:: Task instructions ::
From the data below, tally each line that has "input" in it, then give that tally without comment.

:: Dataset records ::
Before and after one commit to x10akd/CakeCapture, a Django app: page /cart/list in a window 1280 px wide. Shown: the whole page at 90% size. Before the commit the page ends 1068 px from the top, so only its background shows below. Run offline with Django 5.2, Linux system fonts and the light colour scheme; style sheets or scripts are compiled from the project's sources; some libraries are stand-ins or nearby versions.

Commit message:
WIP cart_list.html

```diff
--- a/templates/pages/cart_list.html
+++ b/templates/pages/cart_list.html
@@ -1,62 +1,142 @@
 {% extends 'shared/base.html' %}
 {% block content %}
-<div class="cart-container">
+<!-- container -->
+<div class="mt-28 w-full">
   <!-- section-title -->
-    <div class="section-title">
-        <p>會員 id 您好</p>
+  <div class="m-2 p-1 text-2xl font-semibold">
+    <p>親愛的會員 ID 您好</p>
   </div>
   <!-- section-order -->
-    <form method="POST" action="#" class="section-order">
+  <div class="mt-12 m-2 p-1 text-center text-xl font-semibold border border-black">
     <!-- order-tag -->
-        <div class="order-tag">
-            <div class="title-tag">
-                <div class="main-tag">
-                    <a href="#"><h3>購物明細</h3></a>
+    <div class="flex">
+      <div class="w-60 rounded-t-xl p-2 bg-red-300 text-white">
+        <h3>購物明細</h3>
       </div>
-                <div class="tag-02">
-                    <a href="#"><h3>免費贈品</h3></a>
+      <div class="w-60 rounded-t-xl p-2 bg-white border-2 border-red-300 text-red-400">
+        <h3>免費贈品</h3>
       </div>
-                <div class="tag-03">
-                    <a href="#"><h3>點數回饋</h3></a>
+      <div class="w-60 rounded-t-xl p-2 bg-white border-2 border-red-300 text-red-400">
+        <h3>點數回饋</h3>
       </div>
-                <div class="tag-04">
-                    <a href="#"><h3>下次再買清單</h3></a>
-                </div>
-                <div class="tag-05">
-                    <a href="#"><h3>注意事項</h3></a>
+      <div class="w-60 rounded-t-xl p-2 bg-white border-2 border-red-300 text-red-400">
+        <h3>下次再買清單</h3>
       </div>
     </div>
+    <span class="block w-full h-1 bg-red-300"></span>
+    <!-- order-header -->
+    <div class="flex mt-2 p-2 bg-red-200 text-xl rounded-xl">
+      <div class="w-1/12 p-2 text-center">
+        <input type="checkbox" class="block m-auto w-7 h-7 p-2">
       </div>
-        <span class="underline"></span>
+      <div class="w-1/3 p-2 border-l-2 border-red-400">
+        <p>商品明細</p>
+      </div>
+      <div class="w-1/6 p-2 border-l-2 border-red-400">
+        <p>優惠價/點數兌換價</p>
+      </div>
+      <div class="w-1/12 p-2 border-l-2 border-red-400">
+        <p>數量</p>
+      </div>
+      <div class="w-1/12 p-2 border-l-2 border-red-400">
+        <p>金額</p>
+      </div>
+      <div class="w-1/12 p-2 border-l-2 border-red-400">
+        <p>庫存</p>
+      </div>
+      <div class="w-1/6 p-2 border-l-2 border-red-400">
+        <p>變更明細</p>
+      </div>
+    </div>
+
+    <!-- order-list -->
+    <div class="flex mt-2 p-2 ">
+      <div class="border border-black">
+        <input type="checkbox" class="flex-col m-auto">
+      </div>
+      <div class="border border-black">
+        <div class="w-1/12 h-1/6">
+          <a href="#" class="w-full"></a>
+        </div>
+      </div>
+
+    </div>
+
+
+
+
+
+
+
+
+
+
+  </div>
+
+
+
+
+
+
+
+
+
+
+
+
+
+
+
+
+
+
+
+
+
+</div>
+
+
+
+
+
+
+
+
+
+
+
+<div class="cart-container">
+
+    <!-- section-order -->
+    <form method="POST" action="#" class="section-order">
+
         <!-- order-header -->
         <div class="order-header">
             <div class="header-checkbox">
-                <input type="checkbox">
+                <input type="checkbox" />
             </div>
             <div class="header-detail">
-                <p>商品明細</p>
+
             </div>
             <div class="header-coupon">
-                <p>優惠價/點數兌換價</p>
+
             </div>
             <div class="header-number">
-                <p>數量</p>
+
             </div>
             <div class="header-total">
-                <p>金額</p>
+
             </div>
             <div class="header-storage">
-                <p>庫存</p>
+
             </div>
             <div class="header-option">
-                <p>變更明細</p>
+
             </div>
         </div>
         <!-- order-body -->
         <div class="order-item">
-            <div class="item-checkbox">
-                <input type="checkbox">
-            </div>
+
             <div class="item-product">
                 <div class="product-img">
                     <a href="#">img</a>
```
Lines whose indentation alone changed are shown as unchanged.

:: Task answer ::
5